The response must contain every record, repeated exactly.

Collection entries —
▽

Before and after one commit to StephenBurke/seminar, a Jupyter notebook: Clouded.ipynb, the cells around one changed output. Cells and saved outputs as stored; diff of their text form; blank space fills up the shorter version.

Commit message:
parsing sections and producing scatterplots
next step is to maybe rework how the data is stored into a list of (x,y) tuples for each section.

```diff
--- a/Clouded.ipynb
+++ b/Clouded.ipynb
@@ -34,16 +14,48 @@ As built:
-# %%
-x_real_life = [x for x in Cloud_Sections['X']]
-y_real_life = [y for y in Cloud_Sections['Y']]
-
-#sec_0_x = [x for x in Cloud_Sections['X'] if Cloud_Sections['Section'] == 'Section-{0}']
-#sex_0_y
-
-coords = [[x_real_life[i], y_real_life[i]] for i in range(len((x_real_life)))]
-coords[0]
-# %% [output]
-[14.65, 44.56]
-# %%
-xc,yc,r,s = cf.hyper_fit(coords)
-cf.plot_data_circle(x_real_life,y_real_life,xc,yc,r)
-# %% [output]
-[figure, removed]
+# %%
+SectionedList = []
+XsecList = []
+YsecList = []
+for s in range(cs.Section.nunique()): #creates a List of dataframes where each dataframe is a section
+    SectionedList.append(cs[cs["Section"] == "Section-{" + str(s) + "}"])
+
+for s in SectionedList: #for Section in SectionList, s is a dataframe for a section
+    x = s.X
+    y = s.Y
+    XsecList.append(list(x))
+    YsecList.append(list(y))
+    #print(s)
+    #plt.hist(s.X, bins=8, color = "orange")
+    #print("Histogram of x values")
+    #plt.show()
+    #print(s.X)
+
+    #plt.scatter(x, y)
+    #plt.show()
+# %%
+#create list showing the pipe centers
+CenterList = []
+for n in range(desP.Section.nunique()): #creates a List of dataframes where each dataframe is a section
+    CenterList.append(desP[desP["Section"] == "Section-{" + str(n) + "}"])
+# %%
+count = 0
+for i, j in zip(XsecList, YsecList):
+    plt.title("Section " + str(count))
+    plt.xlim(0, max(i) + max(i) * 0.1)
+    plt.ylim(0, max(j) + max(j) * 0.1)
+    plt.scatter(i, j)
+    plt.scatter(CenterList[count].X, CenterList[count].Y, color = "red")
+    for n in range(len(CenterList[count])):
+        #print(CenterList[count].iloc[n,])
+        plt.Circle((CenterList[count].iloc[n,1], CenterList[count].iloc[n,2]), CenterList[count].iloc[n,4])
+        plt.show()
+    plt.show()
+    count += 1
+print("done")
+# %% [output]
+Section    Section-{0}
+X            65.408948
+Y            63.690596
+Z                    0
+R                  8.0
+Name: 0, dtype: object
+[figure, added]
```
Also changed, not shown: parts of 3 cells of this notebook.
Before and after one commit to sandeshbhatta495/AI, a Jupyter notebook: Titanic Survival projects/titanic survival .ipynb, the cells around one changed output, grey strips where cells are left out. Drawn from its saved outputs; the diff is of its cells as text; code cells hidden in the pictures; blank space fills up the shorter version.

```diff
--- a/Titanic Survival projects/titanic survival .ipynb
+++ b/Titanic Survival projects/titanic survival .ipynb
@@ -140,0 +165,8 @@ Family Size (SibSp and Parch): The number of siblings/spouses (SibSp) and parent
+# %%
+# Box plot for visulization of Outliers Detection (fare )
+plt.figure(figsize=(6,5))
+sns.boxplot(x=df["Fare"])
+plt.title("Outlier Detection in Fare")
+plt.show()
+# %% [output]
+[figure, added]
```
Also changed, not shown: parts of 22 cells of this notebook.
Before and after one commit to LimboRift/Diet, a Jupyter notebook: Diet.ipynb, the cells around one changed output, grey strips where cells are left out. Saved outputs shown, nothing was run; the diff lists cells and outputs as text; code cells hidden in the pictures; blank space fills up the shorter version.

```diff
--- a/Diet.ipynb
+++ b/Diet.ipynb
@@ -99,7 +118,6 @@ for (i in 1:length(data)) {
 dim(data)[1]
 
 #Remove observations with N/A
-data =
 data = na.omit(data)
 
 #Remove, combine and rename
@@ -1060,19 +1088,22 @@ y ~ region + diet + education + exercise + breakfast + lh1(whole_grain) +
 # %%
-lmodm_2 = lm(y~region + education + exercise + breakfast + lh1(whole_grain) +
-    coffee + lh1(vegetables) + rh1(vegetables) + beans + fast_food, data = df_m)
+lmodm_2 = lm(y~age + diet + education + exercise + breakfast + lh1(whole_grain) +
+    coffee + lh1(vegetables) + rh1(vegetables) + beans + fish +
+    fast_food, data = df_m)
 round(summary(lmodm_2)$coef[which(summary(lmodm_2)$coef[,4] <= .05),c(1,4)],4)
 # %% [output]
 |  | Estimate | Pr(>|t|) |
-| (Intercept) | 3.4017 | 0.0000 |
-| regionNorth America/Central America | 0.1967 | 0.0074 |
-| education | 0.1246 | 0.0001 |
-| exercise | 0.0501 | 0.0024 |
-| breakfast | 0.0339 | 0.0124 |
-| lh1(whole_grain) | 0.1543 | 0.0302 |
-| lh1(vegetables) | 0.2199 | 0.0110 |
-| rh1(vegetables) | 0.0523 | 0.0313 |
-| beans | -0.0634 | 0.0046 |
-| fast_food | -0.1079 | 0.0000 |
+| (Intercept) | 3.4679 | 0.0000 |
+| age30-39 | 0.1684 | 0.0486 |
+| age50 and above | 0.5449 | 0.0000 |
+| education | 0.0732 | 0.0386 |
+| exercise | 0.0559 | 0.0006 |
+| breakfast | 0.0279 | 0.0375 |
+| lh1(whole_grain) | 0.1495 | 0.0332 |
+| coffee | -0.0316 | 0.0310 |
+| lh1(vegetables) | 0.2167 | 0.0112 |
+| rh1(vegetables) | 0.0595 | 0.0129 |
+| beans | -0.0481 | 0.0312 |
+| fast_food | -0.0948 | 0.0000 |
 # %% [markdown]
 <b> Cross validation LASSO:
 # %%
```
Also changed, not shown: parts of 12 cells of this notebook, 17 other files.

△

RESULT BELOW —
Before and after one commit to StephenBurke/seminar, a Jupyter notebook: Clouded.ipynb, the cells around one changed output. Cells and saved outputs as stored; diff of their text form; blank space fills up the shorter version.

Commit message:
parsing sections and producing scatterplots
next step is to maybe rework how the data is stored into a list of (x,y) tuples for each section.

```diff
--- a/Clouded.ipynb
+++ b/Clouded.ipynb
@@ -34,16 +14,48 @@ As built:
-# %%
-x_real_life = [x for x in Cloud_Sections['X']]
-y_real_life = [y for y in Cloud_Sections['Y']]
-
-#sec_0_x = [x for x in Cloud_Sections['X'] if Cloud_Sections['Section'] == 'Section-{0}']
-#sex_0_y
-
-coords = [[x_real_life[i], y_real_life[i]] for i in range(len((x_real_life)))]
-coords[0]
-# %% [output]
-[14.65, 44.56]
-# %%
-xc,yc,r,s = cf.hyper_fit(coords)
-cf.plot_data_circle(x_real_life,y_real_life,xc,yc,r)
-# %% [output]
-[figure, removed]
+# %%
+SectionedList = []
+XsecList = []
+YsecList = []
+for s in range(cs.Section.nunique()): #creates a List of dataframes where each dataframe is a section
+    SectionedList.append(cs[cs["Section"] == "Section-{" + str(s) + "}"])
+
+for s in SectionedList: #for Section in SectionList, s is a dataframe for a section
+    x = s.X
+    y = s.Y
+    XsecList.append(list(x))
+    YsecList.append(list(y))
+    #print(s)
+    #plt.hist(s.X, bins=8, color = "orange")
+    #print("Histogram of x values")
+    #plt.show()
+    #print(s.X)
+
+    #plt.scatter(x, y)
+    #plt.show()
+# %%
+#create list showing the pipe centers
+CenterList = []
+for n in range(desP.Section.nunique()): #creates a List of dataframes where each dataframe is a section
+    CenterList.append(desP[desP["Section"] == "Section-{" + str(n) + "}"])
+# %%
+count = 0
+for i, j in zip(XsecList, YsecList):
+    plt.title("Section " + str(count))
+    plt.xlim(0, max(i) + max(i) * 0.1)
+    plt.ylim(0, max(j) + max(j) * 0.1)
+    plt.scatter(i, j)
+    plt.scatter(CenterList[count].X, CenterList[count].Y, color = "red")
+    for n in range(len(CenterList[count])):
+        #print(CenterList[count].iloc[n,])
+        plt.Circle((CenterList[count].iloc[n,1], CenterList[count].iloc[n,2]), CenterList[count].iloc[n,4])
+        plt.show()
+    plt.show()
+    count += 1
+print("done")
+# %% [output]
+Section    Section-{0}
+X            65.408948
+Y            63.690596
+Z                    0
+R                  8.0
+Name: 0, dtype: object
+[figure, added]
```
Also changed, not shown: parts of 3 cells of this notebook.
Before and after one commit to sandeshbhatta495/AI, a Jupyter notebook: Titanic Survival projects/titanic survival .ipynb, the cells around one changed output, grey strips where cells are left out. Drawn from its saved outputs; the diff is of its cells as text; code cells hidden in the pictures; blank space fills up the shorter version.

```diff
--- a/Titanic Survival projects/titanic survival .ipynb
+++ b/Titanic Survival projects/titanic survival .ipynb
@@ -140,0 +165,8 @@ Family Size (SibSp and Parch): The number of siblings/spouses (SibSp) and parent
+# %%
+# Box plot for visulization of Outliers Detection (fare )
+plt.figure(figsize=(6,5))
+sns.boxplot(x=df["Fare"])
+plt.title("Outlier Detection in Fare")
+plt.show()
+# %% [output]
+[figure, added]
```
Also changed, not shown: parts of 22 cells of this notebook.
Before and after one commit to LimboRift/Diet, a Jupyter notebook: Diet.ipynb, the cells around one changed output, grey strips where cells are left out. Saved outputs shown, nothing was run; the diff lists cells and outputs as text; code cells hidden in the pictures; blank space fills up the shorter version.

```diff
--- a/Diet.ipynb
+++ b/Diet.ipynb
@@ -99,7 +118,6 @@ for (i in 1:length(data)) {
 dim(data)[1]
 
 #Remove observations with N/A
-data =
 data = na.omit(data)
 
 #Remove, combine and rename
@@ -1060,19 +1088,22 @@ y ~ region + diet + education + exercise + breakfast + lh1(whole_grain) +
 # %%
-lmodm_2 = lm(y~region + education + exercise + breakfast + lh1(whole_grain) +
-    coffee + lh1(vegetables) + rh1(vegetables) + beans + fast_food, data = df_m)
+lmodm_2 = lm(y~age + diet + education + exercise + breakfast + lh1(whole_grain) +
+    coffee + lh1(vegetables) + rh1(vegetables) + beans + fish +
+    fast_food, data = df_m)
 round(summary(lmodm_2)$coef[which(summary(lmodm_2)$coef[,4] <= .05),c(1,4)],4)
 # %% [output]
 |  | Estimate | Pr(>|t|) |
-| (Intercept) | 3.4017 | 0.0000 |
-| regionNorth America/Central America | 0.1967 | 0.0074 |
-| education | 0.1246 | 0.0001 |
-| exercise | 0.0501 | 0.0024 |
-| breakfast | 0.0339 | 0.0124 |
-| lh1(whole_grain) | 0.1543 | 0.0302 |
-| lh1(vegetables) | 0.2199 | 0.0110 |
-| rh1(vegetables) | 0.0523 | 0.0313 |
-| beans | -0.0634 | 0.0046 |
-| fast_food | -0.1079 | 0.0000 |
+| (Intercept) | 3.4679 | 0.0000 |
+| age30-39 | 0.1684 | 0.0486 |
+| age50 and above | 0.5449 | 0.0000 |
+| education | 0.0732 | 0.0386 |
+| exercise | 0.0559 | 0.0006 |
+| breakfast | 0.0279 | 0.0375 |
+| lh1(whole_grain) | 0.1495 | 0.0332 |
+| coffee | -0.0316 | 0.0310 |
+| lh1(vegetables) | 0.2167 | 0.0112 |
+| rh1(vegetables) | 0.0595 | 0.0129 |
+| beans | -0.0481 | 0.0312 |
+| fast_food | -0.0948 | 0.0000 |
 # %% [markdown]
 <b> Cross validation LASSO:
 # %%
```
Also changed, not shown: parts of 12 cells of this notebook, 17 other files.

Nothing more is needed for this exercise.